STORED DATA:

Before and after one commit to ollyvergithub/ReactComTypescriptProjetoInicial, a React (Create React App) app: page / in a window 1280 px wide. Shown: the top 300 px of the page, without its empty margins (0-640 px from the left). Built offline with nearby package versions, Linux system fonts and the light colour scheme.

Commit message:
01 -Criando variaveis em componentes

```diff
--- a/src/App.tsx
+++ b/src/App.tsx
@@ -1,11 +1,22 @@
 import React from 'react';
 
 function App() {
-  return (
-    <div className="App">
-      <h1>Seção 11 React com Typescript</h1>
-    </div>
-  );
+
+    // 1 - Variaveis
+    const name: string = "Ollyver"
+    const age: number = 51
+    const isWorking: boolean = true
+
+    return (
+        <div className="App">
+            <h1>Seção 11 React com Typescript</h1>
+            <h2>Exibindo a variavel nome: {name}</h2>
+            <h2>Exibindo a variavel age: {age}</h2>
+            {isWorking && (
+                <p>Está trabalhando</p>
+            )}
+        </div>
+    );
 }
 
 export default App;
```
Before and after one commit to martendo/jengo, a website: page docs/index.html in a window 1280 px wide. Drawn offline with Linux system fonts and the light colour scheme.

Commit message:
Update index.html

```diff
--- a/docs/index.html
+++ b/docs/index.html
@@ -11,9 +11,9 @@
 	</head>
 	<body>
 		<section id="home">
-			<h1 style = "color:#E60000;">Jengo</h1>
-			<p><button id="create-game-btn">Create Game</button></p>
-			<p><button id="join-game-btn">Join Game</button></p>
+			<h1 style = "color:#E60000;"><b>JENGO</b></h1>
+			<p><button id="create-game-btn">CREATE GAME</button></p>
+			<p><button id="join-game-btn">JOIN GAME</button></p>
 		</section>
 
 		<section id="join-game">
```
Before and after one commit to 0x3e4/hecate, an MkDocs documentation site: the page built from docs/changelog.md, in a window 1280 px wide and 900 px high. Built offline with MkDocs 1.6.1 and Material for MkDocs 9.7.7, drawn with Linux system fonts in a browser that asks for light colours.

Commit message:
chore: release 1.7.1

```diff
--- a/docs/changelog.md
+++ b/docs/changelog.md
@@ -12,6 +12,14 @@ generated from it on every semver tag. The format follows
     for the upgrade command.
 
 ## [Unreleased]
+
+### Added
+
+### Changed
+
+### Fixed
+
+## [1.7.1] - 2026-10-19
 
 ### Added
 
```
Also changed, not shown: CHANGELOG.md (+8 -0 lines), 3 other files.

TASK DIRECTIONS: Each line above that contains the word "index" must be copied.

OUTPUT FOR THIS EXERCISE:
Before and after one commit to martendo/jengo, a website: page docs/index.html in a window 1280 px wide. Drawn offline with Linux system fonts and the light colour scheme.
Update index.html
--- a/docs/index.html
+++ b/docs/index.html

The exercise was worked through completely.